Rodham — who would later become first lady Hillary Rodham Clinton and then a United States Senator known for firm stands on controversial issues — was having trouble deciding between two of America’s best.
The young Goldwater Republican turned Eugene McCarthy Democrat had a choice: head to Harvard in Cambridge, Mass., or turn her sights to Yale and New Haven. She chose Yale, and more than 30 years later, she is back — as Class Day Speaker at the 300th Yale Commencement.
Class Day, held the day before Commencement, honors graduating seniors with a prestigious speaker and the reading of the class history and “Ivy Ode” — a poem written by a senior — by students.
A committee of seniors chose Clinton to speak at Commencement. But 30 years ago, Clinton was doing the choosing.
After a run-in with an arrogant, chauvinistic Harvard professor she met at a cocktail party, Clinton said she made up her mind to head to Yale for the first time.
“At the party, this friend of mine took me up and introduced me to one of his professors, who just peered down at me,” Clinton said, laughing. “My friend said, ‘Professor So-and-so, this is Hillary Rodham. She’s trying to decide between us and our nearest competitor.’ And this very imposing Harvard Law School professor said, ‘Well first of all, we don’t have any nearest competitors. And secondly, we don’t need any more women.’ That made my decision very quickly.”
Following her 1973 graduation from Yale Law School, Clinton carved out impressive careers in politics and law — two fields where women were not always welcome.

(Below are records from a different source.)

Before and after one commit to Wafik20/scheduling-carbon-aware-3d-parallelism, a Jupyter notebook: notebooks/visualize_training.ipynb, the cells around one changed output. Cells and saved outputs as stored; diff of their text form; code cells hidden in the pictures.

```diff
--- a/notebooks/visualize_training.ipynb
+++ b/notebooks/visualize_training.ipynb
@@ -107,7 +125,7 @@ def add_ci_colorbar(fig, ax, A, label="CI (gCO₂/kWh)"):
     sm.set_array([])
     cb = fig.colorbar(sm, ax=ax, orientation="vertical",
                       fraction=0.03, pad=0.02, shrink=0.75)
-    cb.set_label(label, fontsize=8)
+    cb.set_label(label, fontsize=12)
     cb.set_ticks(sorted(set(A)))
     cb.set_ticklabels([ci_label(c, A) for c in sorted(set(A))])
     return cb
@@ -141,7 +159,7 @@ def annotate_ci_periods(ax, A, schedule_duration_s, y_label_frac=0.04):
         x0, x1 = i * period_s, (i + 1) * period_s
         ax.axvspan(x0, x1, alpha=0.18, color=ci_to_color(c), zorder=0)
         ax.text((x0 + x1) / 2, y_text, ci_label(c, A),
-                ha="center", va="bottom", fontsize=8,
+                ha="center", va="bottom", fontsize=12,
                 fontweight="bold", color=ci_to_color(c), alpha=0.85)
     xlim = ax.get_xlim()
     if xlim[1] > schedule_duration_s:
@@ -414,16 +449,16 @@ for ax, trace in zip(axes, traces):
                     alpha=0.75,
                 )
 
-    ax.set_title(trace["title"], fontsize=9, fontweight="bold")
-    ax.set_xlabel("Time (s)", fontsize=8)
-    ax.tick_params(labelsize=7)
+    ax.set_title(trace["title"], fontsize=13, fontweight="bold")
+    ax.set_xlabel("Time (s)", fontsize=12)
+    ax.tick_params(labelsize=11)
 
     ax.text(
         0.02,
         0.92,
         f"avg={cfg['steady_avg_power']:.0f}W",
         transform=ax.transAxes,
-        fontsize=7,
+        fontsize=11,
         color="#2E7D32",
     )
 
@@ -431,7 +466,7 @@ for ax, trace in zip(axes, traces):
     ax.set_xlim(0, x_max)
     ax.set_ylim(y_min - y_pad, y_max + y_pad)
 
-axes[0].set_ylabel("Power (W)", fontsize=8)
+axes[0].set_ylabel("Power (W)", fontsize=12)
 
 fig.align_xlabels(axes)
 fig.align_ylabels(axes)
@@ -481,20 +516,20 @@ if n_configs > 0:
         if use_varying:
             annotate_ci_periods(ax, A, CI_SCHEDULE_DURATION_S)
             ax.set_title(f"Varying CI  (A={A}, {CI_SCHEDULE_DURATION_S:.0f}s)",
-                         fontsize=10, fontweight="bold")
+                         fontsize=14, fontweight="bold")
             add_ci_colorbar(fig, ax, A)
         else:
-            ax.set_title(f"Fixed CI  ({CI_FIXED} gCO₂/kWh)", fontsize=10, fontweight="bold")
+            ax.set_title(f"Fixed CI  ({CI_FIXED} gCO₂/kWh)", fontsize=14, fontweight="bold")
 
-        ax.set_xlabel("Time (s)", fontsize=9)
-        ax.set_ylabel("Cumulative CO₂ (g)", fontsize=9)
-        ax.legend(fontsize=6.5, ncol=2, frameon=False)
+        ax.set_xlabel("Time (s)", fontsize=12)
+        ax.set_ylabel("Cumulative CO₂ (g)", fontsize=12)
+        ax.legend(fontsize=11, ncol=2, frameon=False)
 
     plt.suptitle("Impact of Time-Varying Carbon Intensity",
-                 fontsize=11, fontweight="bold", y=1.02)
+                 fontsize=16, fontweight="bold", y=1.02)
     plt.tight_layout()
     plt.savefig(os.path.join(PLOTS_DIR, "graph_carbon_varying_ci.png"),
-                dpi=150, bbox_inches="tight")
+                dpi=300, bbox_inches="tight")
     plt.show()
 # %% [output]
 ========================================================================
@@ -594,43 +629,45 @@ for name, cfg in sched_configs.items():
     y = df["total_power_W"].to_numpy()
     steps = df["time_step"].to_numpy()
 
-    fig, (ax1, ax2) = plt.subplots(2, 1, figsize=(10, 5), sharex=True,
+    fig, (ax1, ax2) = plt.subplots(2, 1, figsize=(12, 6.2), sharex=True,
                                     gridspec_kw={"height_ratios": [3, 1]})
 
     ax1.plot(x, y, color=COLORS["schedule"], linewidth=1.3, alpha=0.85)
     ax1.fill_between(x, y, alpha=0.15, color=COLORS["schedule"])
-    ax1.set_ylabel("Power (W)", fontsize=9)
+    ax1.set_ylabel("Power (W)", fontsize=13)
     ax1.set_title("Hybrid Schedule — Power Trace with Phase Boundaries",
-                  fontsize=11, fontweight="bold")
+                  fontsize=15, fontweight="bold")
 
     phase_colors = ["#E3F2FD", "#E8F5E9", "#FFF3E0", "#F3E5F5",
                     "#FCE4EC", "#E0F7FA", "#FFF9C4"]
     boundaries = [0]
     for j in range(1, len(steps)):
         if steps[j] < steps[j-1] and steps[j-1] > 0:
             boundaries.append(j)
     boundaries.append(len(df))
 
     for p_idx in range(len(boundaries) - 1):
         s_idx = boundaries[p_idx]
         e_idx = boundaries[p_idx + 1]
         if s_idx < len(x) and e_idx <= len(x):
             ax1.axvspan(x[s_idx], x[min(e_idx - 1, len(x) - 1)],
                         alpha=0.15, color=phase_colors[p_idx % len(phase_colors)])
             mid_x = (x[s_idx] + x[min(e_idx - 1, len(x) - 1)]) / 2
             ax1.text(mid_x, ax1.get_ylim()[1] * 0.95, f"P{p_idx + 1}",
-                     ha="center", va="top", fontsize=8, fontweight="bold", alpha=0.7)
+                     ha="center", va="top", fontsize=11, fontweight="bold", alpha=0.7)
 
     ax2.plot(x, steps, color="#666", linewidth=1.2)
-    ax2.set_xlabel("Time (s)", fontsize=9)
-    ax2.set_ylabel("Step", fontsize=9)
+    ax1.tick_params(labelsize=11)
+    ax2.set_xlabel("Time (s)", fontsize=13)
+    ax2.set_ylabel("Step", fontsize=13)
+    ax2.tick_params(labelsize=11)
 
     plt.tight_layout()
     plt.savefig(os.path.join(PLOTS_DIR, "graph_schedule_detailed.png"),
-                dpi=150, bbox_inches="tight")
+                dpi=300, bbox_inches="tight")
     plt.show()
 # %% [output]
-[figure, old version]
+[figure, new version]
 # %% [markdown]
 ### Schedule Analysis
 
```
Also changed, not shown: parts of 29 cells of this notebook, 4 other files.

First as a practicing lawyer, then as a politically active first lady, and finally as a U.S. Senator from New York, Clinton swam upstream and managed to stay well afloat.
For the strong-minded politician, being a woman at Yale Law School in the 1970s was much like being a woman in the U.S. Senate today.
“It’s like night and day, the differences between today and when I went to law school,” Clinton said, speaking from her office in Washington, D.C. “The idea that a woman would pursue any career in the law is no longer worthy of much comment. Being in the Senate now, we’re back on the smaller side of the balance sheet.”
For New York State’s junior senator, America’s most political first lady and the wife of former President Bill Clinton LAW ’73, both life and career have been shaped by conviction and controversy.
Even the announcement that she would speak at this year’s Class Day ceremonies prompted objections from the conservative quarters of the Yale community.
But Clinton shrugs most of it off.
“I would have been disappointed in the political vibrancy of Yale if there wasn’t a spirited debate over the selection of almost any speaker,” Clinton said without hesitation. “I was just very honored that I was asked to speak.”
Growing up outside Chicago as a teenager, a young Hillary Rodham did not allow anyone to limit her involvement in the male-dominated world that was politics.
One of her earliest bids for elective office — her campaign for president of her high school in Park Ridge, Ill. — ended in failure when she lost to the captain of the football team.
Park Ridge, where Clinton attended public school until she left for Wellesley in 1965, was a Republican community, and Clinton’s father, Hugh Rodham, was a devout Methodist who always voted Republican.
Taking after her father, she supported Barry Goldwater in his losing 1964 campaign against Democrat Lyndon Johnson.
Clinton was not a liberal when she entered Wellesley College in the fall of 1965.
But whatever turned the young Cold War Republican into a Democratic senator, an advocate of women’s and children’s rights, health care reform and public education reform, had taken strong hold by the time she graduated in 1969.
Speaking as valedictorian at her own commencement, Clinton made headlines when she broke from her prepared speech and took a stand for a generation of youth disillusioned by Cold War culture and the conflict in Vietnam.
She turned a sharp tongue on Sen. Edward Brooke — one of the nation’s most prominent black politicians, and a Republican for whom she had even campaigned in the fall of 1965 — who just minutes earlier had condemned in his own address “coercive protests by anti-war college radicals.”
“We’re not in the position yet of leadership and power, but we do have that indispensable task of criticizing and constructive protests,” Clinton told an astonished crowd of students and parents. “The challenge now is to practice politics as the art of making what appears to be impossible, possible.”
The students gave her a seven-minute standing ovation.
Earlier this month, Clinton attributed the speech she gave to the freedom of choice she was “lucky enough to find” at Wellesley and Yale.
The next chapter in Clinton’s life took her to Yale Law School, where she met her future husband, found her commitment to children’s rights, and learned so many of the skills she would need over the next 30 years as a lawyer, mother, first lady and U.S. Senator.
Yale is the only private school where Clinton will speak. She will also address the graduates of several New York State schools.